(Given records)
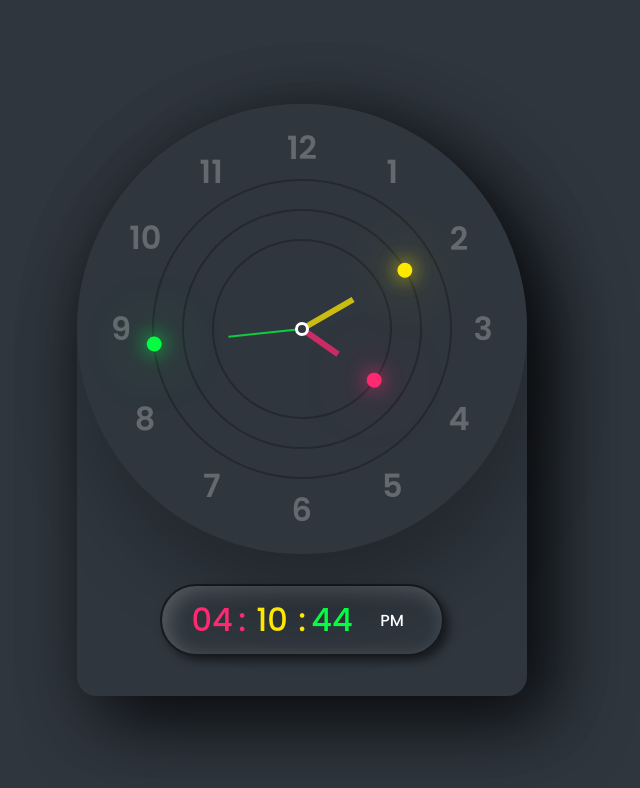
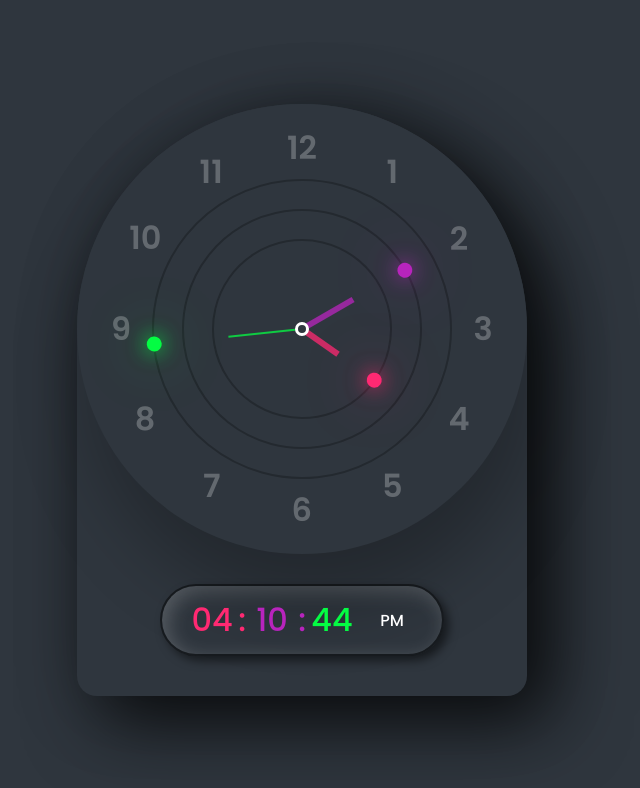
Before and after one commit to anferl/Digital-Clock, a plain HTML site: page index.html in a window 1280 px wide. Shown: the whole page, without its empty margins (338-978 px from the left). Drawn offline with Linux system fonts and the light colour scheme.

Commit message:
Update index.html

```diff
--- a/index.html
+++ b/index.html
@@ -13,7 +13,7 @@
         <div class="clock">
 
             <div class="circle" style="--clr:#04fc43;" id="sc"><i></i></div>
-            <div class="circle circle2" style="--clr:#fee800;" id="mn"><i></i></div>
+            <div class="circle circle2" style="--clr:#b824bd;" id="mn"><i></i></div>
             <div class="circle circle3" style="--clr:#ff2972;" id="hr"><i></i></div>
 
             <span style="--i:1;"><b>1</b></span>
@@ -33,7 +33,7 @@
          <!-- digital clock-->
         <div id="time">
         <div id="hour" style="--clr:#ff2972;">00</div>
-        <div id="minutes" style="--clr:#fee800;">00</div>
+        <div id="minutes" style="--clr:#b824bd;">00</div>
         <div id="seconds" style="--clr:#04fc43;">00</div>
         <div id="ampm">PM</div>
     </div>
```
(End Given records)
(Given records)
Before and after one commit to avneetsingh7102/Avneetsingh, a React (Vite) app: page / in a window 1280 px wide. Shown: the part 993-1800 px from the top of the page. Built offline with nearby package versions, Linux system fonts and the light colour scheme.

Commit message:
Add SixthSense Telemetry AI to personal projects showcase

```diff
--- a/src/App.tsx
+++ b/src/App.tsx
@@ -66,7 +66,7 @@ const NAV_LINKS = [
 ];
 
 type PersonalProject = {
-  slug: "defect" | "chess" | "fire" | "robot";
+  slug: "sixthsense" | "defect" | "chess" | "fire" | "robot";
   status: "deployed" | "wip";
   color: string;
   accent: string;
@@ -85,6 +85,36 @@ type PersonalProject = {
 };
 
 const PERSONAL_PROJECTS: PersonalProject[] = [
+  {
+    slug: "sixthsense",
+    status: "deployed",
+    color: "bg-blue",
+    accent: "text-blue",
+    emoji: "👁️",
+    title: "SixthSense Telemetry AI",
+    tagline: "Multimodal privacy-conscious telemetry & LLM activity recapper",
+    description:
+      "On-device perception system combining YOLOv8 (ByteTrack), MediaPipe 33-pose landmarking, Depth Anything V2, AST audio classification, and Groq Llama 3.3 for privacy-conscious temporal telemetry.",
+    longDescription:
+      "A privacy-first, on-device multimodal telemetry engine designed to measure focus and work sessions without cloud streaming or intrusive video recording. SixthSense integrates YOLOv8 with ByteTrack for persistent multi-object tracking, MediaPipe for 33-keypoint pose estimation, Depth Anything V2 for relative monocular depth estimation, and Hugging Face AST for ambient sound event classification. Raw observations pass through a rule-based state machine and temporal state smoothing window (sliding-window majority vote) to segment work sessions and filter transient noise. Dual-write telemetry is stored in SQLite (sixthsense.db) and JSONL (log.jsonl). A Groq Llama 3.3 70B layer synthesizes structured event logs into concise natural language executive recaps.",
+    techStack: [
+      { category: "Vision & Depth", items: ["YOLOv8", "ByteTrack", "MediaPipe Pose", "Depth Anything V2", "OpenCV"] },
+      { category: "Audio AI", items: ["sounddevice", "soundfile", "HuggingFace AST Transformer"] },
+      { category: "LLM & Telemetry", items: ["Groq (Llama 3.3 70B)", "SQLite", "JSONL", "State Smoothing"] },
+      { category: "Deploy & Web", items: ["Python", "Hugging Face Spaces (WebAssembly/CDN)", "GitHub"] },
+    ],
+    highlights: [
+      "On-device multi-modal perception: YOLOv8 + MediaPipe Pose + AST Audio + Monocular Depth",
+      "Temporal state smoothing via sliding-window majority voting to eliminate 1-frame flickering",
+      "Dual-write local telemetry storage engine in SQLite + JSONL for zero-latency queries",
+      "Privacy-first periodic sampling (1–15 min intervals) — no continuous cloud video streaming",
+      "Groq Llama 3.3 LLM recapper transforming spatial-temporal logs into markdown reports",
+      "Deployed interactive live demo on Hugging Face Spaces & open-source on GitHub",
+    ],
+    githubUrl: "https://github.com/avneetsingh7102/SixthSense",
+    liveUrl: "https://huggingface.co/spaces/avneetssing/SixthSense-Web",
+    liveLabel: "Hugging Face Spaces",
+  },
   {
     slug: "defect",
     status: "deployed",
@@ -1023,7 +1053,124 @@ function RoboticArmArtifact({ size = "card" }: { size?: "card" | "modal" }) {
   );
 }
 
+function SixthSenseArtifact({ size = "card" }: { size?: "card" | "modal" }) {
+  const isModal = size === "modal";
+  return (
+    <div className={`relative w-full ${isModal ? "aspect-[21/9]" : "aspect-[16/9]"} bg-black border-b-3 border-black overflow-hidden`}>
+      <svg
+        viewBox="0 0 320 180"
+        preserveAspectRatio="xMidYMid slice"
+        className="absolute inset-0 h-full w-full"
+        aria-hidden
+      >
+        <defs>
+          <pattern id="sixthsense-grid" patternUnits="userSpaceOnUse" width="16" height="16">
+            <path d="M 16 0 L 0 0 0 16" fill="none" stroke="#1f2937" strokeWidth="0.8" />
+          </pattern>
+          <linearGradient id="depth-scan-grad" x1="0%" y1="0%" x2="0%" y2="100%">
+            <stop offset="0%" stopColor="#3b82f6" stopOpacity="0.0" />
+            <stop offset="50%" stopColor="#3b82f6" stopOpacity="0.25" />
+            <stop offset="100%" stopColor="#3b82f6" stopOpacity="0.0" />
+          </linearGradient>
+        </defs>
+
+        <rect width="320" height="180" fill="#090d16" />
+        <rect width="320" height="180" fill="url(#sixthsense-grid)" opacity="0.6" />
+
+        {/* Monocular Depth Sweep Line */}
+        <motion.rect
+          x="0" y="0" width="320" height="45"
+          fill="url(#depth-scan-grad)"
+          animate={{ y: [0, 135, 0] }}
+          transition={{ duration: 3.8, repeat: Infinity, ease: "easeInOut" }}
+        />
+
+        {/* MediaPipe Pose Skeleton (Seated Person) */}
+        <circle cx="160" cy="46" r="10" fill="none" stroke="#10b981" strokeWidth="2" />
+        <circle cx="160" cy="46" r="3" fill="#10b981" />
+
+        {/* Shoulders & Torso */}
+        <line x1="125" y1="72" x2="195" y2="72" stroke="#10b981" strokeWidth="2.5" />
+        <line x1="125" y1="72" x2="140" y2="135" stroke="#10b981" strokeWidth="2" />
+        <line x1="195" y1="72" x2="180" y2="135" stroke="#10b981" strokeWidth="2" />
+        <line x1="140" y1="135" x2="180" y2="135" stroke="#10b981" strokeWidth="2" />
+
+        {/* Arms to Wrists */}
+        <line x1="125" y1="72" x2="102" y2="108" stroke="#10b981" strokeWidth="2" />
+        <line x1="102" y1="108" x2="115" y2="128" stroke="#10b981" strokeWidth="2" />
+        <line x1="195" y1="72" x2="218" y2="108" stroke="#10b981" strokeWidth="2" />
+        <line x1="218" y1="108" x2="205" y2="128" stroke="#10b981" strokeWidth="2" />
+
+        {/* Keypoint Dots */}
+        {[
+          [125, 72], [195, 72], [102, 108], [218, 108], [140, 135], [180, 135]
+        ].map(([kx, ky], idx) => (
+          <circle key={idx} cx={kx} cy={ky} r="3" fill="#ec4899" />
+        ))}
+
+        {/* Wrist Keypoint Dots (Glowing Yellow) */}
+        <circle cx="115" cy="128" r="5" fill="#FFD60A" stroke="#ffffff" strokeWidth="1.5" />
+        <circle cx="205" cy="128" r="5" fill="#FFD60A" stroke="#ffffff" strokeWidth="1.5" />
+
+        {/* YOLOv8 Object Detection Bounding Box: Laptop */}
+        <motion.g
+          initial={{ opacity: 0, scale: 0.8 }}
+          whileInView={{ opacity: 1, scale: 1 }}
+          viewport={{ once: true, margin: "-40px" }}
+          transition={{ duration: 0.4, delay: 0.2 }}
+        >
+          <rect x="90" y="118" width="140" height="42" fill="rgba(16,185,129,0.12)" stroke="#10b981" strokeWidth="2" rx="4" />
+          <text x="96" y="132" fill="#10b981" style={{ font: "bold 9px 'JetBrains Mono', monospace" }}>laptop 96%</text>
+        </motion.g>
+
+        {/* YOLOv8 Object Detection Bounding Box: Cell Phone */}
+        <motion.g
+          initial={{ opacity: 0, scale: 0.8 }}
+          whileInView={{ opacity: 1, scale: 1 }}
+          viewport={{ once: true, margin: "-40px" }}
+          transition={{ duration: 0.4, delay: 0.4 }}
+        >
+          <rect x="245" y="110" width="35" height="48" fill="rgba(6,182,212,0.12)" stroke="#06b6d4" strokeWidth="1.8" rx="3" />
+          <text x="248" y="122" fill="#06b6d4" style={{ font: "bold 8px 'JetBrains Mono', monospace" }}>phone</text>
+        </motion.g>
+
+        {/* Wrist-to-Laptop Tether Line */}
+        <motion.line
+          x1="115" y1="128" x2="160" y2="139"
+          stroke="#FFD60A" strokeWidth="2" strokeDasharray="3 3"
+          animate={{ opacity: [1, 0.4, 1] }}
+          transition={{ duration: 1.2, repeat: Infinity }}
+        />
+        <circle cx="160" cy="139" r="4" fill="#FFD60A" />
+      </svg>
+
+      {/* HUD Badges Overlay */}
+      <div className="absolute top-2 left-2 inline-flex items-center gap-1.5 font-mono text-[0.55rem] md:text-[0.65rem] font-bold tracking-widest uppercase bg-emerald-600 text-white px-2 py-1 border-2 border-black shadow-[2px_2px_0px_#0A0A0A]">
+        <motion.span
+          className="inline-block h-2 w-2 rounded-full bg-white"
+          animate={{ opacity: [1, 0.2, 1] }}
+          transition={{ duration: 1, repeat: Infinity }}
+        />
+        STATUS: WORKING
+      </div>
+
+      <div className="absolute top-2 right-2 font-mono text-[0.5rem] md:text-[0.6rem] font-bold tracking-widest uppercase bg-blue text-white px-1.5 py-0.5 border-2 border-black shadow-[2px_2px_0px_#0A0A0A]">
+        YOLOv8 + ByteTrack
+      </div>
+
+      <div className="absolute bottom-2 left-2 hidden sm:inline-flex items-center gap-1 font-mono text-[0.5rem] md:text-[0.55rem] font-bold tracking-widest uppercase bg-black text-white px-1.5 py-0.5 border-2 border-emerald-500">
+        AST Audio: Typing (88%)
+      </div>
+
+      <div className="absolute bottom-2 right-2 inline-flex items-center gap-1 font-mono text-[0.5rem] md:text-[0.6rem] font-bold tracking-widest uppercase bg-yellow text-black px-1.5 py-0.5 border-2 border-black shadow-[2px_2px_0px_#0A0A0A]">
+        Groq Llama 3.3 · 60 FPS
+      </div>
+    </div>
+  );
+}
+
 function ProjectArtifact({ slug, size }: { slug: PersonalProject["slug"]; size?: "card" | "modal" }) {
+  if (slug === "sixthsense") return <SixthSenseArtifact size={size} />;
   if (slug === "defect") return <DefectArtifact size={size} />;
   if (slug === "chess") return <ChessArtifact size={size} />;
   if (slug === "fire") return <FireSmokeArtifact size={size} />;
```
(End Given records)
__What to work on__
Going line by line through the entries above, count each line that has the word "transition", then state the count alone.

__Answer box__
5